With the addition of lovely acoustic music to both accentuate and elaborate the themes of the play, the two principals, Ivanno Jeremiah as the husband Philomen and Nonhlanhla Kheswa as the wife, Matilda lead us on a brief journey through a world of social injustice and interpersonal cruelty, all the while maintaining a level of intimacy that only strengthens the human failings of these individuals by every measure. Kheswa's singing is beautiful and accomplished and only makes her all the more vulnerable. Jeremiah's dignity is only lost through the consequences of his own actions, not as a result of hers.

Arthur Astier on guitar, Mark Christine on piano and Mark Kavuma on trumpet are very effective in adding a melodic sub-text to the story and Jordan Barbour portrays a number of other characters to fill out the world in which they live. That world is no more nor less complex than the world of their marriage, the apparent simplicity accentuated by the minimalist staging and the control of the acting technique. Still, for all the simplicity and constraint of the story, one of Brook’s major achievements is in making this very private, very intimate story relate to a much larger world.

Now a bit of full disclosure about that person in the audience. I was in the theater at the end of a long and difficult day of travel, starting to come down with a nasty cold, tired, foggy, certainly not at my critical best. For that reason I really don’t think I’m aware of all that was taking place on that stage, and I'm probably not the best judge of all that this great artist was attempting. I liked and admired this production of “The Suit” and was fully aware that there was much more depth and artistic intention on display than I was understanding or appreciating. I would suggest Omar Willey’s wonderful piece on Brook and this production on the Seattle Star, at this link.

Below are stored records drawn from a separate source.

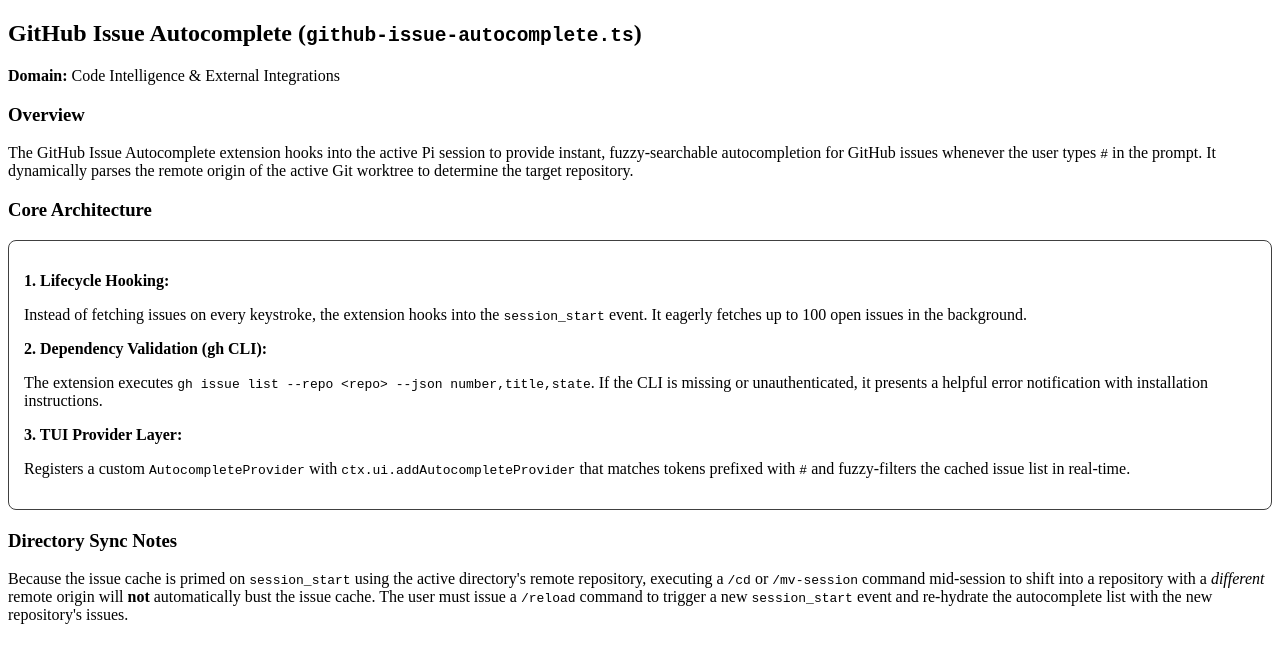
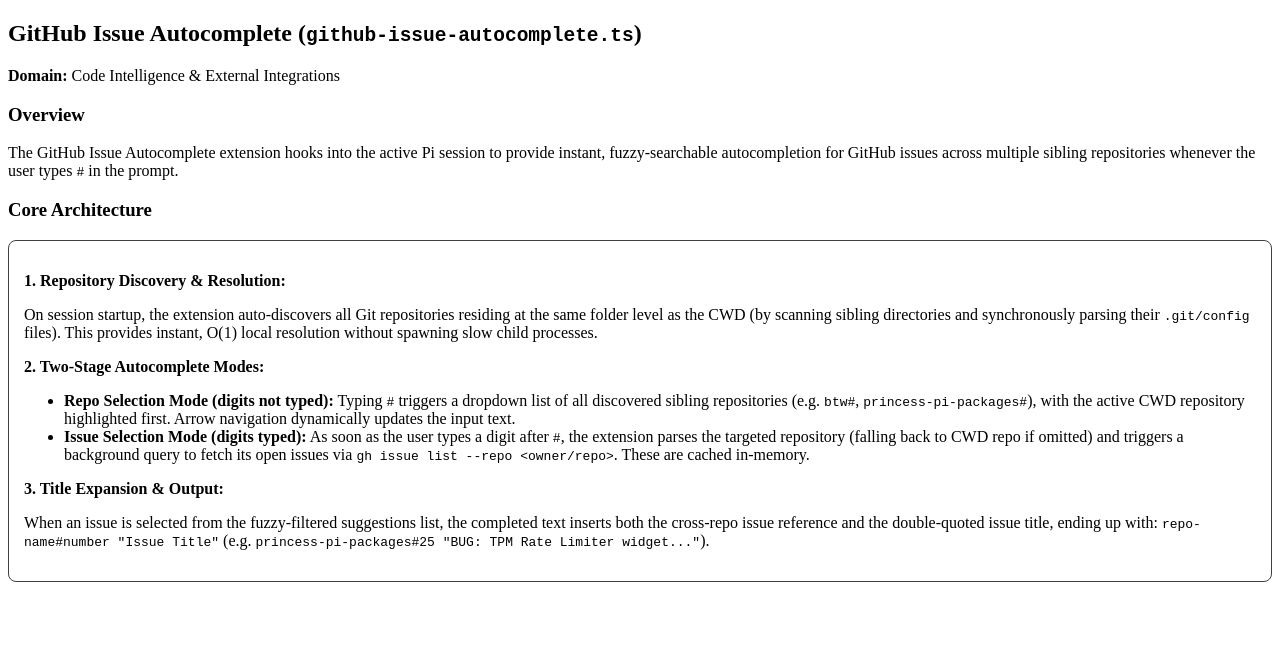
Before and after one commit to duppypro/princess-pi-packages, a website: page docs/EXT_GITHUB_ISSUE.html in a window 1280 px wide. Drawn offline with Linux system fonts and the light colour scheme.

Commit message:
Spec Draft: Multi-repo and title-expansion autocomplete specifications #27 👑π🐱

```diff
--- a/docs/EXT_GITHUB_ISSUE.html
+++ b/docs/EXT_GITHUB_ISSUE.html
@@ -9,21 +9,21 @@
     <p><strong>Domain:</strong> Code Intelligence & External Integrations</p>
 
     <h3>Overview</h3>
-    <p>The GitHub Issue Autocomplete extension hooks into the active Pi session to provide instant, fuzzy-searchable autocompletion for GitHub issues whenever the user types <code>#</code> in the prompt. It dynamically parses the remote origin of the active Git worktree to determine the target repository.</p>
+    <p>The GitHub Issue Autocomplete extension hooks into the active Pi session to provide instant, fuzzy-searchable autocompletion for GitHub issues across multiple sibling repositories whenever the user types <code>#</code> in the prompt.</p>
 
     <h3>Core Architecture</h3>
     <div style="background: var(--box-bg); padding: 15px; border-radius: 8px; border: 1px solid #404040; margin-bottom: 20px;">
-        <p><strong>1. Lifecycle Hooking:</strong></p>
-        <p>Instead of fetching issues on every keystroke, the extension hooks into the <code>session_start</code> event. It eagerly fetches up to 100 open issues in the background.</p>
+        <p><strong>1. Repository Discovery & Resolution:</strong></p>
+        <p>On session startup, the extension auto-discovers all Git repositories residing at the same folder level as the CWD (by scanning sibling directories and synchronously parsing their <code>.git/config</code> files). This provides instant, O(1) local resolution without spawning slow child processes.</p>
 
-        <p><strong>2. Dependency Validation (gh CLI):</strong></p>
-        <p>The extension executes <code>gh issue list --repo &lt;repo&gt; --json number,title,state</code>. If the CLI is missing or unauthenticated, it presents a helpful error notification with installation instructions.</p>
+        <p><strong>2. Two-Stage Autocomplete Modes:</strong></p>
+        <ul>
+            <li><strong>Repo Selection Mode (digits not typed):</strong> Typing <code>#</code> triggers a dropdown list of all discovered sibling repositories (e.g. <code>btw#</code>, <code>princess-pi-packages#</code>), with the active CWD repository highlighted first. Arrow navigation dynamically updates the input text.</li>
+            <li><strong>Issue Selection Mode (digits typed):</strong> As soon as the user types a digit after <code>#</code>, the extension parses the targeted repository (falling back to CWD repo if omitted) and triggers a background query to fetch its open issues via <code>gh issue list --repo &lt;owner/repo&gt;</code>. These are cached in-memory.</li>
+        </ul>
 
-        <p><strong>3. TUI Provider Layer:</strong></p>
-        <p>Registers a custom <code>AutocompleteProvider</code> with <code>ctx.ui.addAutocompleteProvider</code> that matches tokens prefixed with <code>#</code> and fuzzy-filters the cached issue list in real-time.</p>
+        <p><strong>3. Title Expansion & Output:</strong></p>
+        <p>When an issue is selected from the fuzzy-filtered suggestions list, the completed text inserts both the cross-repo issue reference and the double-quoted issue title, ending up with: <code>repo-name#number "Issue Title"</code> (e.g. <code>princess-pi-packages#25 "BUG: TPM Rate Limiter widget..."</code>).</p>
     </div>
-
-    <h3>Directory Sync Notes</h3>
-    <p>Because the issue cache is primed on <code>session_start</code> using the active directory's remote repository, executing a <code>/cd</code> or <code>/mv-session</code> command mid-session to shift into a repository with a <em>different</em> remote origin will <strong>not</strong> automatically bust the issue cache. The user must issue a <code>/reload</code> command to trigger a new <code>session_start</code> event and re-hydrate the autocomplete list with the new repository's issues.</p>
 </body>
 </html>
```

For this critic, “The Suit” felt like a lost opportunity for me to really engage with the work of one of the most important and most celebrated theater artists in the world. I’m going back to bed, but I strongly suggest that if you care about theater you go to Seattle Rep while this first-rate production is in town.